(If you don’t know what RSS is, I reckon it’s time to stop banging rocks together in your cave-lair and drag yourself into the real world.)
The problem with using Google Reader (or any RSS feed reader) is how to arrange your feeds so that you can see the posts which are important to you and gather the rest for reading when you have more time. How do you make sure you read the gems and leave the vase swaths of rubbish until you have time.
As far as I can see there are three basic organisational strategies. You can organise by:
- Subject; eg: fencing, astronomy, technology, comics, etc.
- Priority; eg: must read, read occasionally, read only when I have time, etc

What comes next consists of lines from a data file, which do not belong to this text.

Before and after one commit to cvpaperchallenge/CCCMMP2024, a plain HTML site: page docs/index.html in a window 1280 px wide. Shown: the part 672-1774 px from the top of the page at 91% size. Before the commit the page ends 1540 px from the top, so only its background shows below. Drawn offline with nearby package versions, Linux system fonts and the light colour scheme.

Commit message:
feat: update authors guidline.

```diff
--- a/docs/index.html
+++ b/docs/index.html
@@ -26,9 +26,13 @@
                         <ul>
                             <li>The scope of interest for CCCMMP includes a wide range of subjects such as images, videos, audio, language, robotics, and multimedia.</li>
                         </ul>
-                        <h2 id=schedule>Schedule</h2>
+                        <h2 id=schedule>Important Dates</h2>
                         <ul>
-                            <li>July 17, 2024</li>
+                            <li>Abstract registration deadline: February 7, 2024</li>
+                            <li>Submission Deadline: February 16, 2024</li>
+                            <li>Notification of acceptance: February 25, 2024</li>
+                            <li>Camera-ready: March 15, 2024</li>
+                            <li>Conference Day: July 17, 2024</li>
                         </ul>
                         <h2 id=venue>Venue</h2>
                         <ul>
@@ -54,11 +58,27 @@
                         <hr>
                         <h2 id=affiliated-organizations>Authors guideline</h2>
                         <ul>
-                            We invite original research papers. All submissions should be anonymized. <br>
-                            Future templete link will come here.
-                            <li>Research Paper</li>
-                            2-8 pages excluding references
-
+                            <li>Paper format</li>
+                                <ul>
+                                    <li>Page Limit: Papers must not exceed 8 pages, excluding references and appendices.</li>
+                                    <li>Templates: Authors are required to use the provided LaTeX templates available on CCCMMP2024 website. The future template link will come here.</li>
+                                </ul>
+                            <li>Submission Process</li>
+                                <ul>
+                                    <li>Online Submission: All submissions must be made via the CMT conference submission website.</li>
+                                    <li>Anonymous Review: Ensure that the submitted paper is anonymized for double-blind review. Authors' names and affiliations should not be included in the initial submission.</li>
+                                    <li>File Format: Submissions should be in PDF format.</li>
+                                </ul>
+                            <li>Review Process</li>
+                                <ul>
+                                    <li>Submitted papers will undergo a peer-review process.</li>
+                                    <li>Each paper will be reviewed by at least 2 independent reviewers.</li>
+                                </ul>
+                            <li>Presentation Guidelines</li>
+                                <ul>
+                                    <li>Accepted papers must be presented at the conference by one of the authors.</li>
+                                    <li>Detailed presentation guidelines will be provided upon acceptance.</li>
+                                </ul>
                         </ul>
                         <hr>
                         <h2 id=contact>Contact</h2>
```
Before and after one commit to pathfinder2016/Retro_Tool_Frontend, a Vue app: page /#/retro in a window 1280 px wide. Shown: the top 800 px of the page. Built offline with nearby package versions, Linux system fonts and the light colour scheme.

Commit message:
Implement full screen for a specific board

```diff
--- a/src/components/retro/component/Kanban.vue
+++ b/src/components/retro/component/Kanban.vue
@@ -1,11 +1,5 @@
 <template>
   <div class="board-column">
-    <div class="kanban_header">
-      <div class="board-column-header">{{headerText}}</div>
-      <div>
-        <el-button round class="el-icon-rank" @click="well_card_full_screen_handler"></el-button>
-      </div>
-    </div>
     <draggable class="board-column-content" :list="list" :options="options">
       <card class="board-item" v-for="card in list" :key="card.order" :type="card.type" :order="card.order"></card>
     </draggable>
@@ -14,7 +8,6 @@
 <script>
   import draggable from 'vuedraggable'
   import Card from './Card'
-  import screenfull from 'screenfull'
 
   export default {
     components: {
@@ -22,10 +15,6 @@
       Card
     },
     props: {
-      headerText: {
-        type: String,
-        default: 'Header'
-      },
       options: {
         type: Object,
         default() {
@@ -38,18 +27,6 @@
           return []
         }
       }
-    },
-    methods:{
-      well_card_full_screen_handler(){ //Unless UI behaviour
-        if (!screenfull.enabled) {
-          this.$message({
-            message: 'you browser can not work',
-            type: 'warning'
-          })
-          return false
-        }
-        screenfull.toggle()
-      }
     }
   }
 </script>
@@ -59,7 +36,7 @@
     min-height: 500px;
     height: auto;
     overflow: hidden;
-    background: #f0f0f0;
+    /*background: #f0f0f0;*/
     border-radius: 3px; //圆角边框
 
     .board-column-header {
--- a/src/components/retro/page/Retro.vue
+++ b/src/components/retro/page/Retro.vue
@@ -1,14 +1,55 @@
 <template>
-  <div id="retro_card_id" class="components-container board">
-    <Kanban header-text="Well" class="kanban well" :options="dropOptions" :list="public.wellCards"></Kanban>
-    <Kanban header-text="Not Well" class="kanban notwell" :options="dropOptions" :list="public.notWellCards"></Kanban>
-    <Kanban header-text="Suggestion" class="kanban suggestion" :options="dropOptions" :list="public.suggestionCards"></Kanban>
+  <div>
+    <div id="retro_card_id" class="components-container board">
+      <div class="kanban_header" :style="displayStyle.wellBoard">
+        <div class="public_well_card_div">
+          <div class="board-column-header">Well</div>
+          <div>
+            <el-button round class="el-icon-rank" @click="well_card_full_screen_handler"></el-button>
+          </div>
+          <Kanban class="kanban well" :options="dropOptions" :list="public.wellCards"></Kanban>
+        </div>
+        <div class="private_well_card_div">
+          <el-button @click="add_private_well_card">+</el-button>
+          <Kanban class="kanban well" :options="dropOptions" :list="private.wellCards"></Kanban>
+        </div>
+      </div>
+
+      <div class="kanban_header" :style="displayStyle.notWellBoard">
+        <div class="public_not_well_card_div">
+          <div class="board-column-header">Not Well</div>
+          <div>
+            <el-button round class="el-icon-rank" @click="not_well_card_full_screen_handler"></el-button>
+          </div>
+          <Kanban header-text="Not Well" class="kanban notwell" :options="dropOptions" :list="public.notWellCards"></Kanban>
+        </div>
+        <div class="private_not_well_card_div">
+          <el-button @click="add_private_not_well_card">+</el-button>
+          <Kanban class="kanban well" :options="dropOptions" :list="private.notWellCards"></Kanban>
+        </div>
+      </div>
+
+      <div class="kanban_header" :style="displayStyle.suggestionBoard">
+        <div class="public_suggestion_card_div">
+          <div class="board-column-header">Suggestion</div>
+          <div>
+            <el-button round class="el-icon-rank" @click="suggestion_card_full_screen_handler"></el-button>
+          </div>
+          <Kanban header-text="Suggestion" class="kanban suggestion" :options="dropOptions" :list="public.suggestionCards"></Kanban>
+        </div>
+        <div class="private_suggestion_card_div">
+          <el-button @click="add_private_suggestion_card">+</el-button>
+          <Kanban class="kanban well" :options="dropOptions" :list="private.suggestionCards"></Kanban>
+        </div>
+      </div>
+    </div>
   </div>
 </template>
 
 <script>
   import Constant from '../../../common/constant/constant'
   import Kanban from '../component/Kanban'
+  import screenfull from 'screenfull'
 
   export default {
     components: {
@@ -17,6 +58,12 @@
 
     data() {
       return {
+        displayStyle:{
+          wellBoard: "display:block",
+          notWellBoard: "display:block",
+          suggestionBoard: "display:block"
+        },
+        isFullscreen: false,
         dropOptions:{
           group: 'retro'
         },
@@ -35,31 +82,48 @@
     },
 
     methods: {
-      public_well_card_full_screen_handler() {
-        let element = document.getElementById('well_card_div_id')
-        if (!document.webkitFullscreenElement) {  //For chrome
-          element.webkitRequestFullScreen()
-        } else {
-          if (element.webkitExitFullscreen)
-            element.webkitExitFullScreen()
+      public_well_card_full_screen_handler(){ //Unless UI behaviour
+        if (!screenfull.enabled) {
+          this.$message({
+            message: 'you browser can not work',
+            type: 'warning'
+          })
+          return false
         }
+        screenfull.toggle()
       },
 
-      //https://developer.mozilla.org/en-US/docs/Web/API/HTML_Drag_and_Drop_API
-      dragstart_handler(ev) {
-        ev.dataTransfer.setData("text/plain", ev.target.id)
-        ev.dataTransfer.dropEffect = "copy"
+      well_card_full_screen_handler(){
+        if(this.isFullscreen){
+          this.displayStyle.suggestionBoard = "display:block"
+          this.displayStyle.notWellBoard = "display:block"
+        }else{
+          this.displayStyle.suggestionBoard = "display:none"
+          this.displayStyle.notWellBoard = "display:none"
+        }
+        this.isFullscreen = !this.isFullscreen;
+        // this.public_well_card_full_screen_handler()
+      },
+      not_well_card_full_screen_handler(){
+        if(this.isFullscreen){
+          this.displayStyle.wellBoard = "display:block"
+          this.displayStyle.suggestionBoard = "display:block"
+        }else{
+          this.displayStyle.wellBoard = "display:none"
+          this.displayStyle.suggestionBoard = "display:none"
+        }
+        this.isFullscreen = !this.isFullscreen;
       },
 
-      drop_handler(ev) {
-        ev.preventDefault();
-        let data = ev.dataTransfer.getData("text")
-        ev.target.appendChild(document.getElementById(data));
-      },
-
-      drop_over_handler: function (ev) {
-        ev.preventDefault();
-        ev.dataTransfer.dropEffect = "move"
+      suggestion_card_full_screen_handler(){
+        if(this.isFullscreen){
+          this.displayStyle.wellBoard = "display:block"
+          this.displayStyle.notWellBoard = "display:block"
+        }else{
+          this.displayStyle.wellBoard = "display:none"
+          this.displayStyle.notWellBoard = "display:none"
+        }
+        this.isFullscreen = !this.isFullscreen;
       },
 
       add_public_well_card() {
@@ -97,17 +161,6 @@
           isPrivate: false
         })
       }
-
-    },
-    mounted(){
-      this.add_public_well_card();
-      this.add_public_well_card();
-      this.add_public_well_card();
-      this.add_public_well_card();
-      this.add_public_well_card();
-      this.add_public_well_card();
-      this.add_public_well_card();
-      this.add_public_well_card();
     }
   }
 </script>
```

- Type; eg: a blog, a web site update noticiation, a podcast, etc
However, given that most feed readers only allow a single folder structure, should you organise your feeds by subject, you lose the ability to group them by priority or feed type. This is where Google Reader comes into it’s own.
Google Reader, too, has folders but they’re really just glorified tags which means you can assign a feed to multiple folders. Yay. Here’s how I do it.
First, I organise by priority. This is encoded in the _Major, _Minor, _Other and _Lifehacker folders. The priority order is feeds in _Major I must read every day down to those in the _Lifehacker folder (because of the RSS spam it generates) I can simply mark as read if I don’t have time or couldn’t be bothered reading them. The underscore at the start of the folder name is simply to ensure that these folders appear first in the alphabetical list of folders.
Next, I organise by the purpose or type of the RSS feed. These are the folders in brackets ([…]). If I’m lacking time for reading, I can easily mark as read all the feeds which simply notify me of updates to web sites and concentrate on those which give me real content.
Finally, and for me least useful in the everyday, is the categorisation by subject. This is the rest of the folders, some 20 odd more folders. The folder structure seemed incomplete without a subject category but I can’t say I’m ever actually used any of these folders.